In keeping with aims of the BuddhistRoad project the present lecture will explore the relevance of the Silk Road in the establishment and presentation of Buddhism and Kingship in West Tibet. The end of the Tibetan Empire’s Pugyal Dynasty (Tib. sPu rgyal, 7th to 10th c.) and the beginning of the kingdom of Tö Ngari Korsum (Tib. sTod mNa’ ris skor gsum) in West Tibet is symbolically embodied in the escape of the royal son Kyi de Nyima Gön (Tib. sKyid de Nyi ma mgon, d. ca. 930) from the maelstrom of revolt and collapse in Central Tibet. As the bridge between old and new, Kyi de and his heirs carried the authority and legacy of the Pugyal Tsenpo (Tib. spu rgyal brtsan po) towards the Highlands of West Tibet (ca. 910). But this was not simply a direct transfer from Central Tibet to West Tibet, rather on closer examination of textual and art historical material it becomes clear that this transformation was one that was directly informed by the major Buddhist centers along the Silk Road, from Dunhuang and the Hexi Corridor in the East to greater Kashmir and the Wakhan Corridor in the West. In this light, the presentation will uncover a West Tibetan kingdom deeply influenced by the Silk Road.

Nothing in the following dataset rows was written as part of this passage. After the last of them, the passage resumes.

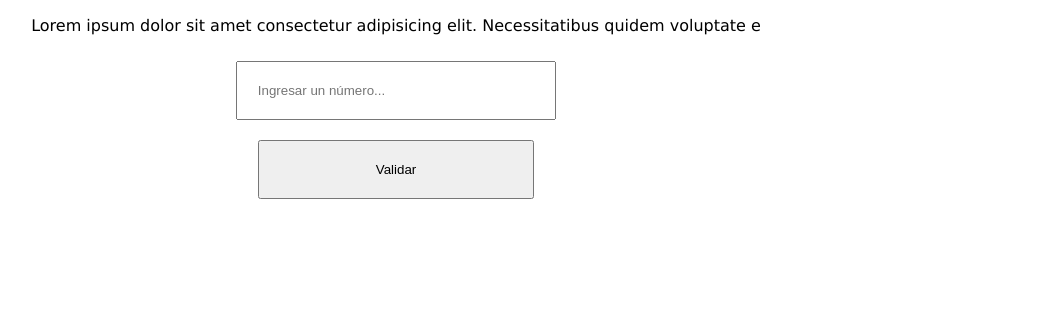
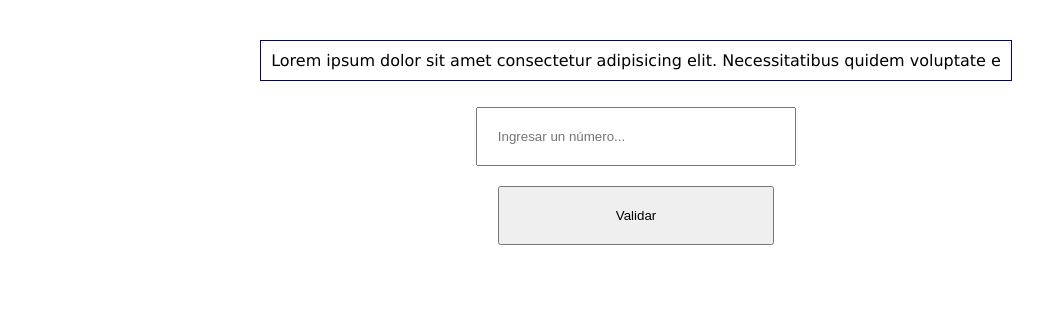
Before and after one commit to FerrandoCarlos/Arg.Prog4.0-ejercicio009_JS, a plain HTML site: page index.html in a window 1280 px wide. Shown: the whole page, without its empty margins (4-1047 px from the left). Drawn offline with Linux system fonts and the light colour scheme.

Commit message:
Cambios en los estilos

```diff
--- a/css/styles.css
+++ b/css/styles.css
@@ -11,7 +11,16 @@ body{
     justify-content: center;
     align-items: center;
     flex-direction: column;
+    padding: 20px;
+    margin: 0 auto;
 }
+#parrafo{
+    text-align:center;
+    margin-top: 20px;
+    border: 1px solid navy;
+    padding: 10px;
+}
+
 form{
     display: flex;
     justify-content: center;
```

David Pritzker is the director of the Pritzker Art Collaborative, Chicago, and is also a Research Fellow at the Art Institute of Chicago. Most recently he has co-curated the exhibition "Cultural Exchange Along the Silk Road: Masterpieces of the Tubo Period (7th – 9th Century)", with Wang Xudong, director of the Palace Museum and former director of Dunhuang Academy. The exhibition opened on July 2, 2019 and ran until October 22, 2019 at the Dunhuang Academy Exhibition Center. More than 461,000 people visited the show. He received his PhD from the University of Oxford with a focus on early textual history and historiography in Tibet. Since 1996, in collaboration with China’s National Cultural Heritage Administration and together with Sichuan University, Pritzker has been exploring, documenting, and researching early sites of the Purang-Guge Kingdom (Tib. sPu hrangs Gu ge, ca. 10th c.) in West Tibet.